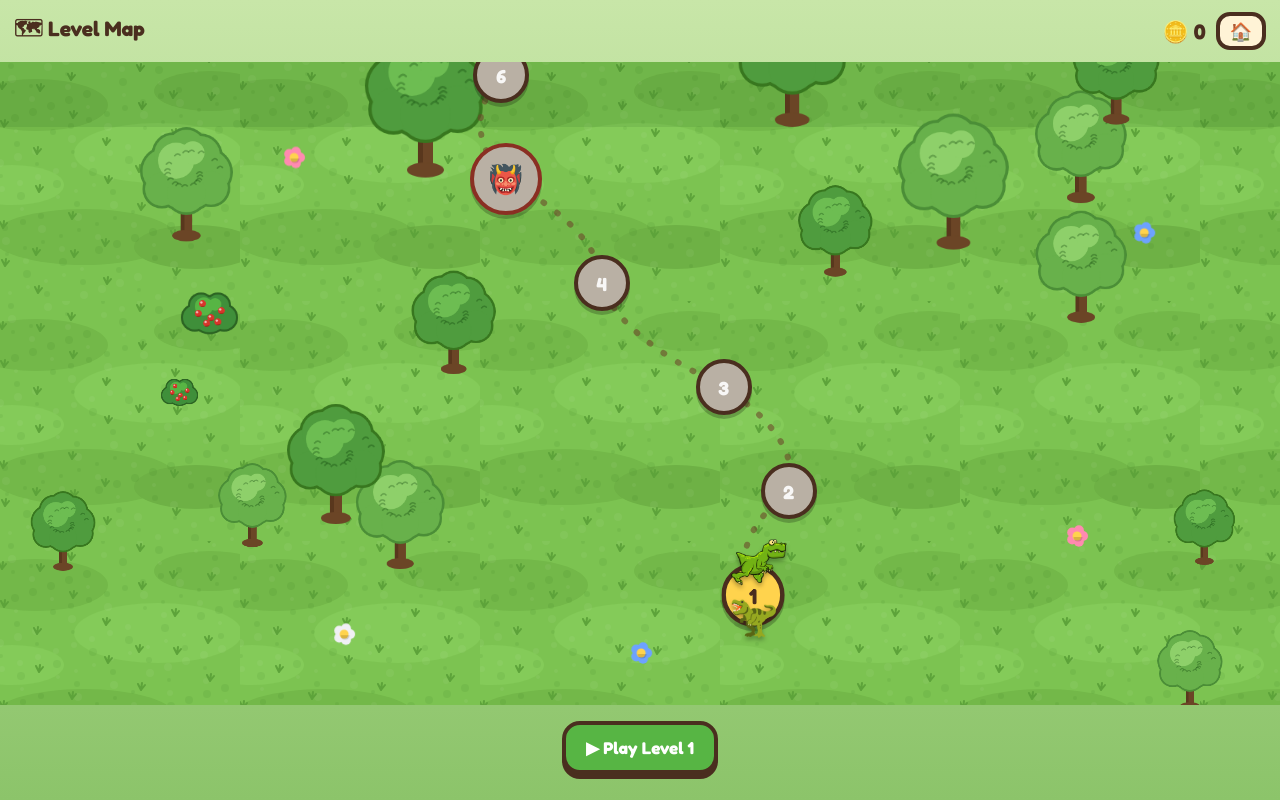
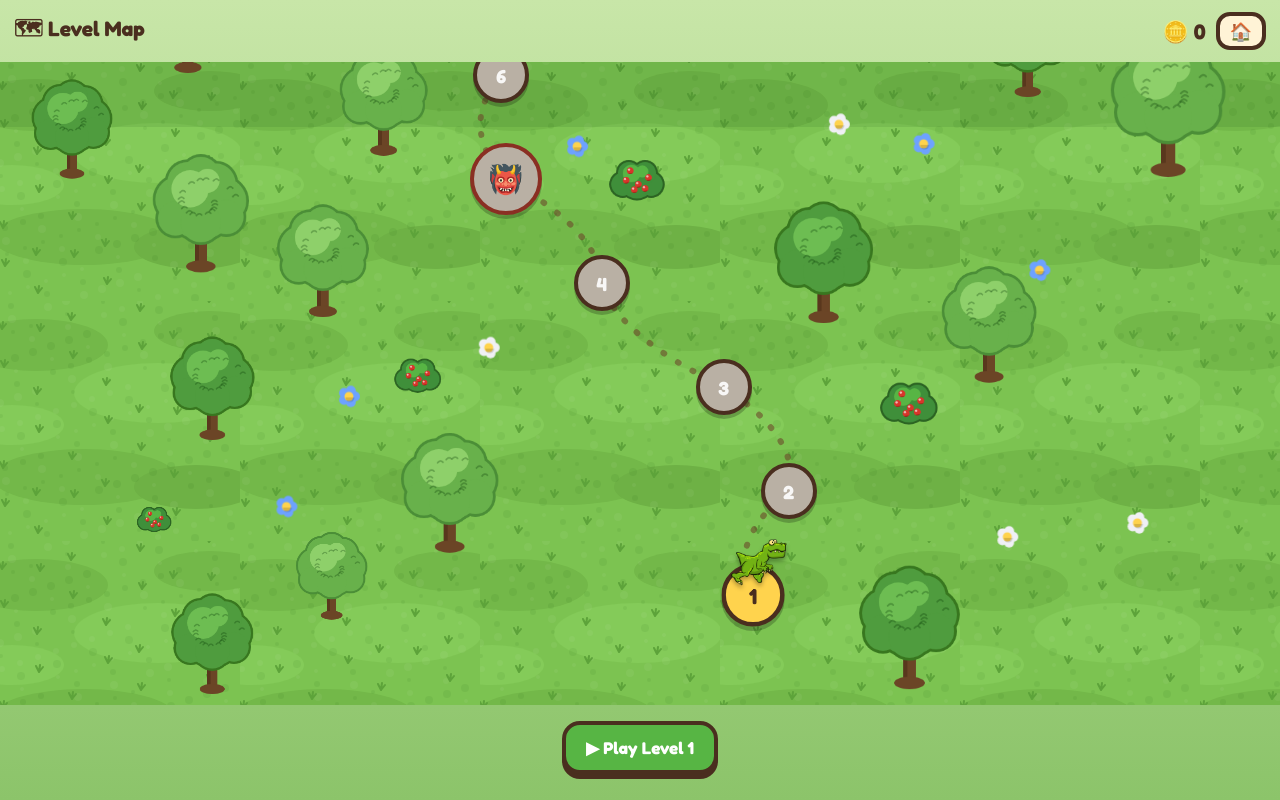
Before and after one commit to Capelard/Dino-Survival, a website: page index.html in a window 1280 px wide. Both pictures are taken after a click on the element 490 px from the left and 366 px from the top of the page. Drawn offline with Linux system fonts and the light colour scheme.

Commit message:
v2.6: map decoration placement fix - footprint-aware spacing, no stacked trees, node clearance; hide fallback marker emoji when sprite loads

```diff
--- a/index.html
+++ b/index.html
@@ -3,7 +3,7 @@
 <head>
 <meta charset="UTF-8">
 <meta name="viewport" content="width=device-width, initial-scale=1.0, maximum-scale=1.0, user-scalable=no">
-<title>Dino Survival v2.5</title>
+<title>Dino Survival v2.6</title>
 <link rel="manifest" href="manifest.webmanifest">
 <meta name="theme-color" content="#79c14e">
 <link rel="apple-touch-icon" href="icon-192.png">
@@ -127,7 +127,7 @@
   <div id="mapScroll"><div id="mapPath">
     <canvas id="mapBg"></canvas>
     <svg id="mapSvg" preserveAspectRatio="none"></svg>
-    <div id="mapMarker"><img id="mapMarkerImg" src="" onerror="this.style.display='none';this.nextElementSibling.style.display='block'"><span class="mfall">🦖</span></div>
+    <div id="mapMarker"><img id="mapMarkerImg" onerror="this.style.display='none';this.nextElementSibling.style.display='block'"><span class="mfall" id="mapMarkerFall">🦖</span></div>
   </div></div>
   <div id="mapFoot"><button id="btnMapPlay" class="btn green">▶ Play</button></div>
 </div>
@@ -145,7 +145,7 @@
 <!-- DINO SELECT -->
 <div id="scrSelect" class="overlay">
   <div class="panel">
-    <h1>🦖 DINO SURVIVAL <span style="font-size:14px;color:#8a6a50">v2.5</span></h1>
+    <h1>🦖 DINO SURVIVAL <span style="font-size:14px;color:#8a6a50">v2.6</span></h1>
     <p class="sub">Pick your dinosaur and start playing!</p>
     <div id="diffRow" style="display:flex;gap:8px;justify-content:center;margin:2px 0 10px;flex-wrap:wrap">
       <button class="btn small gray diffbtn" data-diff="beginner">🐣 Beginner</button>
@@ -1351,58 +1351,66 @@ function paintMapBg(Wpx,totalH,maxL,rowH,pad){
   const g=bg.getContext('2d');
   if(ENV.grassCvs){g.fillStyle=g.createPattern(ENV.grassCvs,'repeat');}
   else{g.fillStyle='#7cc351';}
-  g.fillRect(0,0,totalH>0?Wpx:0,totalH);
-  const bandOf=i=>Math.floor((i-1)/5)%4; // 0 plains 1 forest 2 hills 3 snow
+  g.fillRect(0,0,Wpx,totalH);
+  const bandOf=i=>Math.floor((i-1)/5)%4;
   const tints=[null,'rgba(15,75,15,.10)','rgba(120,88,48,.16)','rgba(232,242,255,.34)'];
-  // band tints
   for(let i=1;i<=maxL;i+=5){
     const b=bandOf(i);
     const yBot=totalH-pad-(i-1)*rowH+rowH*0.5;
-    const yTop=totalH-pad-Math.min(i+4,maxL-0)*rowH+rowH*0.5-(rowH*0);
     const top=totalH-pad-(i+4)*rowH+rowH*0.5;
     if(tints[b]){g.fillStyle=tints[b];g.fillRect(0,Math.max(0,top),Wpx,yBot-Math.max(0,top));}
   }
-  // scatter decorations, avoiding nodes
-  function farFromNodes(x,y){
-    for(const k in mapNodes){const n=mapNodes[k];
-      if(Math.hypot(x-n.x,y-n.y)<86)return false;}
-    return true;
-  }
   const rnd=mapSrand(1337+maxL);
-  function snowRock(img,x,y,s){
-    g.drawImage(img,x,y,img.width*s,img.height*s);
-    g.fillStyle='rgba(255,255,255,.9)';
-    g.beginPath();g.ellipse(x+img.width*s*0.5,y+img.height*s*0.28,img.width*s*0.34,img.height*s*0.2,0,0,Math.PI*2);g.fill();
-  }
-  function cloud(x,y,s){
-    g.fillStyle='rgba(255,255,255,.85)';
-    g.beginPath();g.arc(x,y,16*s,0,Math.PI*2);g.arc(x+18*s,y-6*s,13*s,0,Math.PI*2);g.arc(x+34*s,y,12*s,0,Math.PI*2);g.fill();
+  const placed=[];
+  function place(ny,w,h){
+    for(let t=0;t<14;t++){
+      const cx=14+w/2+rnd()*(Wpx-28-w);
+      const cy=ny-rowH*0.5+rnd()*rowH;
+      let ok=true;
+      for(const k in mapNodes){const n=mapNodes[k];
+        if(Math.hypot(cx-n.x,cy-n.y)<58+Math.max(w,h)*0.55){ok=false;break;}}
+      if(ok)for(const p of placed){
+        if(Math.hypot(cx-p.x,cy-p.y)<(Math.max(w,h)+Math.max(p.w,p.h))*0.46){ok=false;break;}}
+      if(ok){placed.push({x:cx,y:cy,w:w,h:h});return{x:cx-w/2,y:cy-h/2,cx:cx,cy:cy};}
+    }
+    return null;
+  }
+  function snowRock(img,s){
+    const w=img.width*s,h=img.height*s;
+    return function(p){g.drawImage(img,p.x,p.y,w,h);
+      g.fillStyle='rgba(255,255,255,.9)';
+      g.beginPath();g.ellipse(p.x+w*0.5,p.y+h*0.28,w*0.34,h*0.2,0,0,Math.PI*2);g.fill();};
   }
   for(let i=1;i<=maxL;i++){
     const b=bandOf(i);
     const ny=totalH-pad-(i-1)*rowH;
     const count=3+Math.floor(rnd()*3);
     for(let k=0;k<count;k++){
-      let x=20+rnd()*(Wpx-60),y=ny-rowH*0.5+rnd()*rowH;
-      if(!farFromNodes(x,y))continue;
       const s=0.42+rnd()*0.3, r2=rnd();
-      if(b===0){ // plains
-        if(r2<0.45)g.drawImage(ENV.flower[Math.floor(rnd()*3)],x,y);
-        else if(r2<0.7)g.drawImage(ENV.bush,x,y,92*s,72*s);
-        else g.drawImage(ENV.trees[Math.floor(rnd()*2)],x,y,170*s,185*s);
-      }else if(b===1){ // forest
-        if(r2<0.62)g.drawImage(ENV.trees[Math.floor(rnd()*2)],x,y,170*(s+0.15),185*(s+0.15));
-        else if(r2<0.82)g.drawImage(ENV.bush,x,y,92*s,72*s);
-        else g.drawImage(ENV.flower[Math.floor(rnd()*3)],x,y);
-      }else if(b===2){ // rocky hills
-        if(r2<0.5)g.drawImage(ENV.rocks[Math.floor(rnd()*2)],x,y);
-        else if(r2<0.78)g.drawImage(ENV.trees[2],x,y,170*s,185*s);
-        else g.drawImage(ENV.bush,x,y,92*s,72*s);
-      }else{ // snow country
-        if(r2<0.45)snowRock(ENV.rocks[Math.floor(rnd()*2)],x,y,0.8+rnd()*0.4);
-        else if(r2<0.75)g.drawImage(ENV.bare,x,y,170*s,185*s);
-        else cloud(x,y,0.8+rnd()*0.6);
+      let w,h,draw;
+      if(b===0){
+        if(r2<0.45){w=h=26;const f=ENV.flower[Math.floor(rnd()*3)];draw=p=>g.drawImage(f,p.x,p.y);}
+        else if(r2<0.7){w=92*s;h=72*s;draw=p=>g.drawImage(ENV.bush,p.x,p.y,w,h);}
+        else{w=170*s;h=185*s;const t=ENV.trees[Math.floor(rnd()*2)];draw=p=>g.drawImage(t,p.x,p.y,w,h);}
+      }else if(b===1){
+        if(r2<0.62){const s2=s+0.15;w=170*s2;h=185*s2;const t=ENV.trees[Math.floor(rnd()*2)];draw=p=>g.drawImage(t,p.x,p.y,w,h);}
+        else if(r2<0.82){w=92*s;h=72*s;draw=p=>g.drawImage(ENV.bush,p.x,p.y,w,h);}
+        else{w=h=26;const f=ENV.flower[Math.floor(rnd()*3)];draw=p=>g.drawImage(f,p.x,p.y);}
+      }else if(b===2){
+        if(r2<0.5){const rk=ENV.rocks[Math.floor(rnd()*2)];w=rk.width;h=rk.height;draw=p=>g.drawImage(rk,p.x,p.y);}
+        else if(r2<0.78){w=170*s;h=185*s;draw=p=>g.drawImage(ENV.trees[2],p.x,p.y,w,h);}
+        else{w=92*s;h=72*s;draw=p=>g.drawImage(ENV.bush,p.x,p.y,w,h);}
+      }else{
+        if(r2<0.45){const rk=ENV.rocks[Math.floor(rnd()*2)],s3=0.8+rnd()*0.4;w=rk.width*s3;h=rk.height*s3;draw=snowRock(rk,s3);}
+        else if(r2<0.75){w=170*s;h=185*s;draw=p=>g.drawImage(ENV.bare,p.x,p.y,w,h);}
+        else{const s3=0.8+rnd()*0.6;w=70*s3;h=40*s3;draw=p=>{
+          g.fillStyle='rgba(255,255,255,.85)';
+          g.beginPath();g.arc(p.cx-14*s3,p.cy,16*s3,0,Math.PI*2);
+          g.arc(p.cx+4*s3,p.cy-6*s3,13*s3,0,Math.PI*2);
+          g.arc(p.cx+20*s3,p.cy,12*s3,0,Math.PI*2);g.fill();};}
       }
+      const p=place(ny,w,h);
+      if(p)draw(p);
     }
   }
 }
@@ -1473,7 +1481,7 @@ function showMap(hop){
   $('mapPts').textContent='🪙 '+S.points;
   const sp=(S.dino==='brachio')?'bronto':S.dino;
   const img=$('mapMarkerImg');
-  img.style.display='';img.src='sprites/'+sp+'_0.png';
+  img.style.display='';$('mapMarkerFall').style.display='none';img.src='sprites/'+sp+'_0.png';
   const q=questFor(S.level);
   $('btnMapPlay').textContent=(q.type==='boss'?'👹 Boss Level '+S.level:'▶ Play Level '+S.level);
   show('scrMap');
--- a/sw.js
+++ b/sw.js
@@ -1,4 +1,4 @@
-const C='dino-survival-v27';
+const C='dino-survival-v28';
 const CORE=['./','./index.html','./manifest.webmanifest','./icon-192.png','./icon-512.png'];
 self.addEventListener('install',e=>{
   e.waitUntil(caches.open(C).then(c=>c.addAll(CORE)));
```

- - -

**WORK TO COMPLETE:**
Tally the lines of the entries that carry the word "height" and say only that number.

**SOLUTION FOR THIS PROBLEM:**
5